*What the task asks:* Would you work out how many of the lines below hold "href" and reply with nothing but the number?

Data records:
"""

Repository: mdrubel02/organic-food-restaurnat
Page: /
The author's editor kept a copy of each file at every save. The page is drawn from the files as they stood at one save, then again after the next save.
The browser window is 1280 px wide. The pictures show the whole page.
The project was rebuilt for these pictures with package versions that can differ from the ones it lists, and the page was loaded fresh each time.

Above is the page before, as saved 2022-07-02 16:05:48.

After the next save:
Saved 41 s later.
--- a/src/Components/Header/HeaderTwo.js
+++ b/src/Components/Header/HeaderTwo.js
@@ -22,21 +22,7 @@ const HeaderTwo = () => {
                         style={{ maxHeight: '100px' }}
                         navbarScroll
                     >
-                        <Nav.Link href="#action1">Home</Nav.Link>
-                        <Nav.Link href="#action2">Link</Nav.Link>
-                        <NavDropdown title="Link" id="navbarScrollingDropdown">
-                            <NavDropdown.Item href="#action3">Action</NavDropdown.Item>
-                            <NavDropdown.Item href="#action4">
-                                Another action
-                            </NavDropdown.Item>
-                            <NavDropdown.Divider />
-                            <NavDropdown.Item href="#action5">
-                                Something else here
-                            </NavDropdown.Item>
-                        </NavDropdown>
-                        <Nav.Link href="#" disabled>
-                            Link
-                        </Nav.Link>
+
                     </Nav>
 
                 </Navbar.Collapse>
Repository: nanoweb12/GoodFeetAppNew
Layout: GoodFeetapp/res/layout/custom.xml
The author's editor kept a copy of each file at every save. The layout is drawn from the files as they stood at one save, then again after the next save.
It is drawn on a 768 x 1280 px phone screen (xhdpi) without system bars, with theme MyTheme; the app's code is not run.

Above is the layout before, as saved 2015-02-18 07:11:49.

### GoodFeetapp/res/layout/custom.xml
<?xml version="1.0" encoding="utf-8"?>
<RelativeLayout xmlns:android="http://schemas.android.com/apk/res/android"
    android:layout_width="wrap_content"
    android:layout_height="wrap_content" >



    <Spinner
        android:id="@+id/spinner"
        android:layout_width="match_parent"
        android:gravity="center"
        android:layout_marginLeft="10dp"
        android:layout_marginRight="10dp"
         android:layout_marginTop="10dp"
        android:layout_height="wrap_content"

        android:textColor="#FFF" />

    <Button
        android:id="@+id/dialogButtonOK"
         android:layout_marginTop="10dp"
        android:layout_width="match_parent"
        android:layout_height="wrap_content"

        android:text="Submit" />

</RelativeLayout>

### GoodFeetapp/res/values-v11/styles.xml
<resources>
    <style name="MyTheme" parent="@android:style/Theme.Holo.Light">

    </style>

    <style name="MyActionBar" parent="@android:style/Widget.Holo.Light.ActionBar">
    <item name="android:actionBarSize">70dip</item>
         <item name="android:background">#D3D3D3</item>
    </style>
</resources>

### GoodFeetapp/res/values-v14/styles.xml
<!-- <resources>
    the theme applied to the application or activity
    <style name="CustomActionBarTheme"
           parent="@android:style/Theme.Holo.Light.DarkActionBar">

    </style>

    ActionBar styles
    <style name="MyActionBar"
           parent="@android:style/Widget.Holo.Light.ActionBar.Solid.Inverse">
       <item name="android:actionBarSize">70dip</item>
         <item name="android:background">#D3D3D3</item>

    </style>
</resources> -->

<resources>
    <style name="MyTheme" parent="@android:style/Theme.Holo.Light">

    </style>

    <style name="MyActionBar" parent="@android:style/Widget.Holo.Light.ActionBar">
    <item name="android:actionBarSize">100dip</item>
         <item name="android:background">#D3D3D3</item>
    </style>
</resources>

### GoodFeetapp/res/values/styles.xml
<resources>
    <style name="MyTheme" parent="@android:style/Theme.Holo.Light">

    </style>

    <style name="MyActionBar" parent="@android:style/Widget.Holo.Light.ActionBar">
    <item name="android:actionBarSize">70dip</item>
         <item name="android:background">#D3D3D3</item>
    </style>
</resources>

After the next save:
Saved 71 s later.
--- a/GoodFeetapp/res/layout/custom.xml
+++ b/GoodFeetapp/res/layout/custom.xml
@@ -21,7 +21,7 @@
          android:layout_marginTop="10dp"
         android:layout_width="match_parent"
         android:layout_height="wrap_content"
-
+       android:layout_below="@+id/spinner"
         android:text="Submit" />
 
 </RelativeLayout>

"""

*Answer below:* 6